Revision comparison data:
== Segment start ==

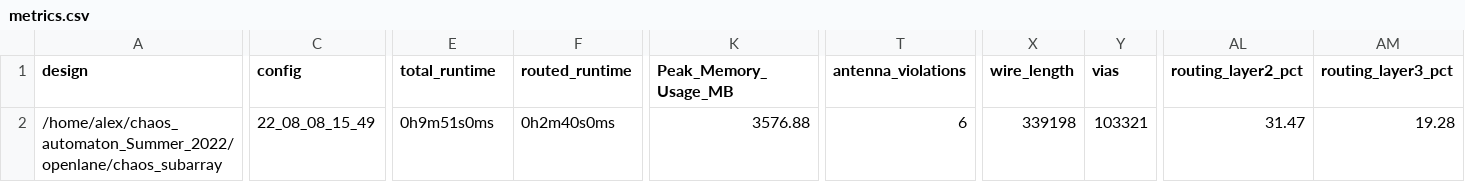
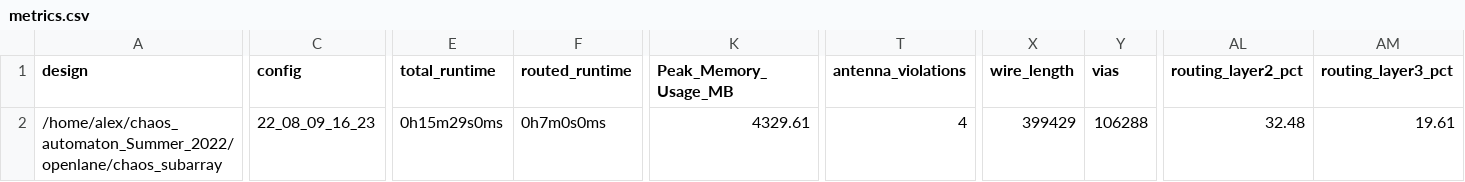
Before and after one commit to RTimothyEdwards/chaos_automaton, a CSV file: signoff/chaos_subarray/metrics.csv, drawn as a sheet; only a part is shown, gaps mark what is left out; the diff covers the shown part only; the diff names each change by its address in the sheet, - before the commit and + after, or states it on an @@ line.

Commit message:
PDN Configs, LVS error continues

```diff
--- a/signoff/chaos_subarray/metrics.csv
+++ b/signoff/chaos_subarray/metrics.csv
-C2 (config): 22_08_08_15_49
+C2 (config): 22_08_09_16_23
-E2 (total_runtime): 0h9m51s0ms
+E2 (total_runtime): 0h15m29s0ms
-F2 (routed_runtime): 0h2m40s0ms
+F2 (routed_runtime): 0h7m0s0ms
-K2 (Peak_Memory_Usage_MB): 3576.88
+K2 (Peak_Memory_Usage_MB): 4329.61
-T2 (antenna_violations): 6
+T2 (antenna_violations): 4
-X2 (wire_length): 339198
+X2 (wire_length): 399429
-Y2 (vias): 103321
+Y2 (vias): 106288
-AL2 (routing_layer2_pct): 31.47
+AL2 (routing_layer2_pct): 32.48
-AM2 (routing_layer3_pct): 19.28
+AM2 (routing_layer3_pct): 19.61
```
Also changed, not shown: 6 edited cells elsewhere in this file, 13 other files.
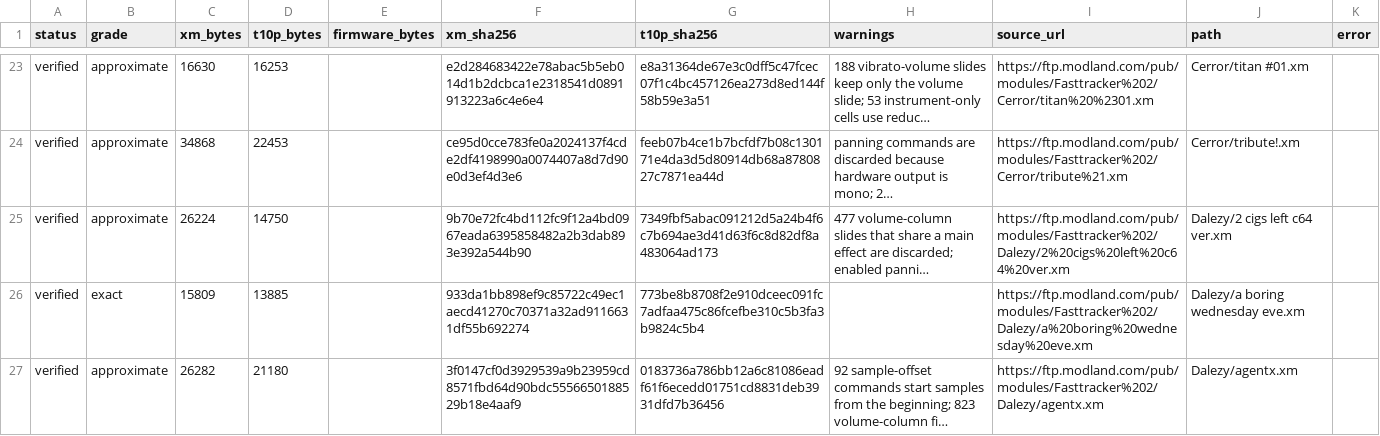
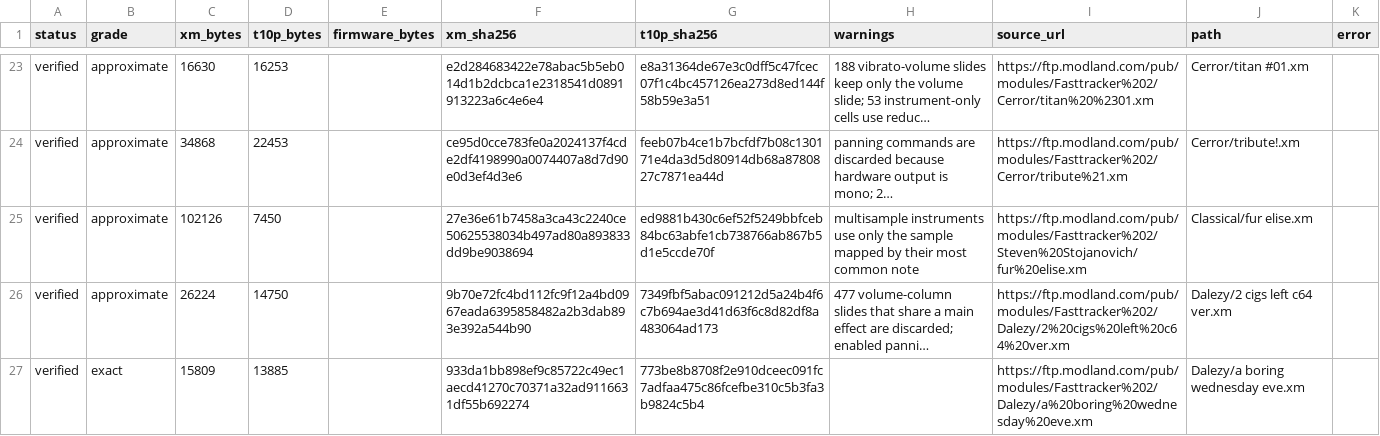
Before and after one commit to eeyrw/chiptune-box-8051, a TSV file: music/xm/MANIFEST.tsv, drawn as a sheet; only a part is shown, gaps mark what is left out; the shorter side is filled out with more unchanged rows; long unchanged cells end in …; the diff names each change by its address in the sheet, - before the commit and + after, or states it on an @@ line.

Commit message:
music: add Fur Elise XM fixture

```diff
--- a/music/xm/MANIFEST.tsv
+++ b/music/xm/MANIFEST.tsv
+row 25: verified | approximate | 102126 | 7450 |  | 27e36e61b7458a3ca43c2240ce50625538034b497ad80a893833dd9be9038694 | ed9881b430c6ef52f5249bbfceb84bc63abfe1cb738766ab867b5d1e5ccde70f | multisample instruments use only the sample mapped by their most common note | https://ftp.modland.com/pub/modules/Fasttracker%202/Steven%20Stojanovich/fur%20elise.xm | Classical/fur elise.xm
```
Also changed, not shown: 6 other files.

== Segment end ==

# EXERCISE GOAL
Reproduce every entry above in full and exactly, though not its pictures.

# RESULT OF THE EXERCISE
Before and after one commit to RTimothyEdwards/chaos_automaton, a CSV file: signoff/chaos_subarray/metrics.csv, drawn as a sheet; only a part is shown, gaps mark what is left out; the diff covers the shown part only; the diff names each change by its address in the sheet, - before the commit and + after, or states it on an @@ line.

Commit message:
PDN Configs, LVS error continues

```diff
--- a/signoff/chaos_subarray/metrics.csv
+++ b/signoff/chaos_subarray/metrics.csv
-C2 (config): 22_08_08_15_49
+C2 (config): 22_08_09_16_23
-E2 (total_runtime): 0h9m51s0ms
+E2 (total_runtime): 0h15m29s0ms
-F2 (routed_runtime): 0h2m40s0ms
+F2 (routed_runtime): 0h7m0s0ms
-K2 (Peak_Memory_Usage_MB): 3576.88
+K2 (Peak_Memory_Usage_MB): 4329.61
-T2 (antenna_violations): 6
+T2 (antenna_violations): 4
-X2 (wire_length): 339198
+X2 (wire_length): 399429
-Y2 (vias): 103321
+Y2 (vias): 106288
-AL2 (routing_layer2_pct): 31.47
+AL2 (routing_layer2_pct): 32.48
-AM2 (routing_layer3_pct): 19.28
+AM2 (routing_layer3_pct): 19.61
```
Also changed, not shown: 6 edited cells elsewhere in this file, 13 other files.
Before and after one commit to eeyrw/chiptune-box-8051, a TSV file: music/xm/MANIFEST.tsv, drawn as a sheet; only a part is shown, gaps mark what is left out; the shorter side is filled out with more unchanged rows; long unchanged cells end in …; the diff names each change by its address in the sheet, - before the commit and + after, or states it on an @@ line.

Commit message:
music: add Fur Elise XM fixture

```diff
--- a/music/xm/MANIFEST.tsv
+++ b/music/xm/MANIFEST.tsv
+row 25: verified | approximate | 102126 | 7450 |  | 27e36e61b7458a3ca43c2240ce50625538034b497ad80a893833dd9be9038694 | ed9881b430c6ef52f5249bbfceb84bc63abfe1cb738766ab867b5d1e5ccde70f | multisample instruments use only the sample mapped by their most common note | https://ftp.modland.com/pub/modules/Fasttracker%202/Steven%20Stojanovich/fur%20elise.xm | Classical/fur elise.xm
```
Also changed, not shown: 6 other files.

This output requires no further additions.